Abel Faivre, who, in addition to producing powerful posters such as this one for the war effort in France, distinguished himself by producing cartoons and images that remained honest and touching during the cataclysm, showing an awareness of the human comedy alongside the tragedy of war. A subtle artist whose delicacy was never blunted by the demands of propaganda.
31 1/2″ x 47″. Mounted on canvas a while ago, has incurred some damage to its edges since (see photos). Rare.
Price on request.
Abel Faivre (March 30, 1867 – August 13, 1945) was a French painter, illustrator and cartoonist. Jules Abel Faivre was born in Lyon, France. He attended École Nationale des Beaux-Arts de Lyon for three years. He then attended the Société Nationale des Beaux-Arts and Académie Julian. He was a member of the Société des Artistes Français. He lived in La Croix-Valmer. Professionally, he created propaganda posters for the French Army in World War I. He drew comics for Le Rire, L’Écho de Paris, and Le Figaro.
Faivre died in August, 1945, in Nice, France. A boulevard is named after Faivre in La Croix-Valmer. His work is held in the collections of the National Library of Medicine, the University of Michigan, the Museum of Modern Art. and the Brooklyn Museum.
Patriotic Citizen Financing in France

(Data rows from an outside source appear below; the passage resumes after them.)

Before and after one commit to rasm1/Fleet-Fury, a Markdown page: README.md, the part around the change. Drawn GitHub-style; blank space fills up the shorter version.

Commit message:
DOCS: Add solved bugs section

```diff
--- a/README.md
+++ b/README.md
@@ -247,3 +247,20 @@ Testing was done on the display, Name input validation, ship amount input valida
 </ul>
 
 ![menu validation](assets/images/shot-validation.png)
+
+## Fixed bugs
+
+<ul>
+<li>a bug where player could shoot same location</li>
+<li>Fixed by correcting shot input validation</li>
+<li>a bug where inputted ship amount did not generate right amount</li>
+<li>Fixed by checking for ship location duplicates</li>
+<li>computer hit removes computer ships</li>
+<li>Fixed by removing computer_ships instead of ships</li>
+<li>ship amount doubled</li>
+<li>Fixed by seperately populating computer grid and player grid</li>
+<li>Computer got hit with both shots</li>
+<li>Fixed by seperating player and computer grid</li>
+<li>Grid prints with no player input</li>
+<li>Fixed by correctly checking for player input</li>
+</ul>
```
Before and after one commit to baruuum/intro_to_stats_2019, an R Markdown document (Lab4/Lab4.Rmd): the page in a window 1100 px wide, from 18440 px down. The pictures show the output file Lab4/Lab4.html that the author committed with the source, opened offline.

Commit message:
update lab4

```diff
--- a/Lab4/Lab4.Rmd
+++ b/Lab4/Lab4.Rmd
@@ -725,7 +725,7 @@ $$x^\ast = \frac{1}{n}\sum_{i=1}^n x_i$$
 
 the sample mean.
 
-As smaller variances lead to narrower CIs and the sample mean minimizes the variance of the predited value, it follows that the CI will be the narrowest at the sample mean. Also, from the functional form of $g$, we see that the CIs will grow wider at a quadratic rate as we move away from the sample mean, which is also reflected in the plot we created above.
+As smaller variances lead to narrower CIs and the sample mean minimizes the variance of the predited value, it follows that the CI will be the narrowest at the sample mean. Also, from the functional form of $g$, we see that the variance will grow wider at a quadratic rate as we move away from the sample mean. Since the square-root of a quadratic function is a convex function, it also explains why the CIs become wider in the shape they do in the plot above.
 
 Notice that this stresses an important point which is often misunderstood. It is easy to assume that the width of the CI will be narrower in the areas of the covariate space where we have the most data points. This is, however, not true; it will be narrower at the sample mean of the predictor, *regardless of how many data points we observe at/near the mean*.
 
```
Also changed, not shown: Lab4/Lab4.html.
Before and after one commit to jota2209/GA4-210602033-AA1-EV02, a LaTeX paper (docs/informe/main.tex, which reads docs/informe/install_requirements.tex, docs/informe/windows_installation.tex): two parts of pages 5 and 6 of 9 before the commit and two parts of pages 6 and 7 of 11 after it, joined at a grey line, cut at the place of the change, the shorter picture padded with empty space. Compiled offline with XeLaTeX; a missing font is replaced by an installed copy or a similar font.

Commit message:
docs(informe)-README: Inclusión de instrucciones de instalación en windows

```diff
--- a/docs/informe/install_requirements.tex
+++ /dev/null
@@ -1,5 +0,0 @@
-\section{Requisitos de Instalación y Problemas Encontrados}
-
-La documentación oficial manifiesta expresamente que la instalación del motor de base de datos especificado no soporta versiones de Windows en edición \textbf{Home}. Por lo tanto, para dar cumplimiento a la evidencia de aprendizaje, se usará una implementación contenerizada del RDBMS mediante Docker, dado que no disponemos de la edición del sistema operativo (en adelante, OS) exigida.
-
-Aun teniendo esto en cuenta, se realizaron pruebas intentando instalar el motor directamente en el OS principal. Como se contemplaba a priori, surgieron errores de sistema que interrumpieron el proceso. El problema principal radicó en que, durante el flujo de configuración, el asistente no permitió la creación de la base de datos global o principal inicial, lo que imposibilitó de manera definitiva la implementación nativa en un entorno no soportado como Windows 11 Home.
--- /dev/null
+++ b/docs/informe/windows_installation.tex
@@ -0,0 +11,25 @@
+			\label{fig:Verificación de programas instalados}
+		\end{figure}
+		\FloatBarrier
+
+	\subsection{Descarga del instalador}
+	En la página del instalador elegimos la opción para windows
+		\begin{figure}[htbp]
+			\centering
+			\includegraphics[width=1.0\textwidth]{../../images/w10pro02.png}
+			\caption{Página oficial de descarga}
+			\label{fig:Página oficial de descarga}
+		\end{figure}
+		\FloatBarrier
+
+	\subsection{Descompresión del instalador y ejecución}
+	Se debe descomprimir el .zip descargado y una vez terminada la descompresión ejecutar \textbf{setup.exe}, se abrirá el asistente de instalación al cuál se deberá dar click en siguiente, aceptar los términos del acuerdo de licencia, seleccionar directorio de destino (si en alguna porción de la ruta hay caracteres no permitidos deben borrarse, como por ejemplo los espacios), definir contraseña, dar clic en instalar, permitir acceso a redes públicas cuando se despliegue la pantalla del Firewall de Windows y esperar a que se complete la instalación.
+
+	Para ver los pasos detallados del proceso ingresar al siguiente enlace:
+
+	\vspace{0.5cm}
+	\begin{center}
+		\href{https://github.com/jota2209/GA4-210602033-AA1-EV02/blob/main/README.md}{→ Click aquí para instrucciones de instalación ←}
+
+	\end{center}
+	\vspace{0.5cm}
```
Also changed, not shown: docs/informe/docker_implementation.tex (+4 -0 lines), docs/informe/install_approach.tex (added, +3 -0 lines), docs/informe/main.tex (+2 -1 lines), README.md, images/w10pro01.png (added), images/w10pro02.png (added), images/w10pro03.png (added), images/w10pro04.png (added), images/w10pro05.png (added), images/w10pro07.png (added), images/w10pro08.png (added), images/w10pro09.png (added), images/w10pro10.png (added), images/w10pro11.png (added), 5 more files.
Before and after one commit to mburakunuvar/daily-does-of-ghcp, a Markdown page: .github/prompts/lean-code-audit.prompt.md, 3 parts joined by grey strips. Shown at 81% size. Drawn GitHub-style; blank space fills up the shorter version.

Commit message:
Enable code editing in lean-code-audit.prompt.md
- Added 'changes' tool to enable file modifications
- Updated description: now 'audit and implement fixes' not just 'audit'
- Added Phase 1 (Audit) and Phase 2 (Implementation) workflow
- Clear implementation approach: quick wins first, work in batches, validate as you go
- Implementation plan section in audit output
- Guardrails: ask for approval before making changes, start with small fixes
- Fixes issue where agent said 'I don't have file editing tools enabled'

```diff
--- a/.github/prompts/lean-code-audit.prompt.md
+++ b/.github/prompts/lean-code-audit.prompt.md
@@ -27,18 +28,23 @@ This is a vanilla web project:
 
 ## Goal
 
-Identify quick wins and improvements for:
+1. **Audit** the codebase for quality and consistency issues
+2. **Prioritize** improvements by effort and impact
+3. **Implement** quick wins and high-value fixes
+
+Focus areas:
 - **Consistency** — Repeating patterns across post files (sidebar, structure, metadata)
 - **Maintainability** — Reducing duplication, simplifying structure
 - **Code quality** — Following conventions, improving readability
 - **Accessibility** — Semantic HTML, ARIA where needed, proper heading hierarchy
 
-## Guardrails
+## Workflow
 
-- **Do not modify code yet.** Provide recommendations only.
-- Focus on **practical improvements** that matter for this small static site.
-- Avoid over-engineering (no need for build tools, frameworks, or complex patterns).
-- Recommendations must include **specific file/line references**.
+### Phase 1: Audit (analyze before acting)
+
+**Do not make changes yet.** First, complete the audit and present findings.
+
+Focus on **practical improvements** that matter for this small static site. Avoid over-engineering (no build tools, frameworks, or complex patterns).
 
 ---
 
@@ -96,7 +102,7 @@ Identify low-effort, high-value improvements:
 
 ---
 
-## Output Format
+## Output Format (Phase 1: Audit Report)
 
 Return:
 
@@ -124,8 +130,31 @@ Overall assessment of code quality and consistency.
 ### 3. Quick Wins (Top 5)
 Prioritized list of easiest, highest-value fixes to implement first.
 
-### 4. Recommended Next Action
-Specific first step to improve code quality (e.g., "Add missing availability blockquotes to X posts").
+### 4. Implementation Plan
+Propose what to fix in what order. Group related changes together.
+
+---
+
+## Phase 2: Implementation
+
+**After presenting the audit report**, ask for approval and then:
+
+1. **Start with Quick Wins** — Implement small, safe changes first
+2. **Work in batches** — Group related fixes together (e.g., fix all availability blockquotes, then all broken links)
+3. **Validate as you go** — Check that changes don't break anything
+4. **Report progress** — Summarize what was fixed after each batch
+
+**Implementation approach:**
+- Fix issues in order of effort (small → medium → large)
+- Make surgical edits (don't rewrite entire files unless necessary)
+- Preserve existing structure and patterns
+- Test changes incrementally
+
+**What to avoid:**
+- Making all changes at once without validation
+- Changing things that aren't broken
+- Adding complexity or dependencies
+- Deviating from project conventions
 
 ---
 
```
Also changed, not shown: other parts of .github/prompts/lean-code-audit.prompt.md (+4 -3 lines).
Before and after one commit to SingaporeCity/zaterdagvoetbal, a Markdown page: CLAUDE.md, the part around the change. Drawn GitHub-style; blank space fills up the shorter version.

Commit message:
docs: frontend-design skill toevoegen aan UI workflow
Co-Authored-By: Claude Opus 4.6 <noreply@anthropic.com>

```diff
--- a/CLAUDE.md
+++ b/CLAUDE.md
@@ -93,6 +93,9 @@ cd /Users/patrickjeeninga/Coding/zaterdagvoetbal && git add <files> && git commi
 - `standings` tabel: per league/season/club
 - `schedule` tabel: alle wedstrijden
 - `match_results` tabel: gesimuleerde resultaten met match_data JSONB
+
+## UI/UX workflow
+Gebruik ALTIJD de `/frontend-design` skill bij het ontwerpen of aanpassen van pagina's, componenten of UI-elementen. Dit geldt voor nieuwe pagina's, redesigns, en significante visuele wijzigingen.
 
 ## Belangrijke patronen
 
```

Though it entered war with an already important public debt, France managed its growth in ways comparable to that of other main warring powers, mixing monetary financing, internal and external debt. State debt purchases were transformed into a patriotic act through intense marketing, but it did not prevent a slow increase in interest rates, albeit a rudimentary circuit policy, leading to a growing share of short-term debt.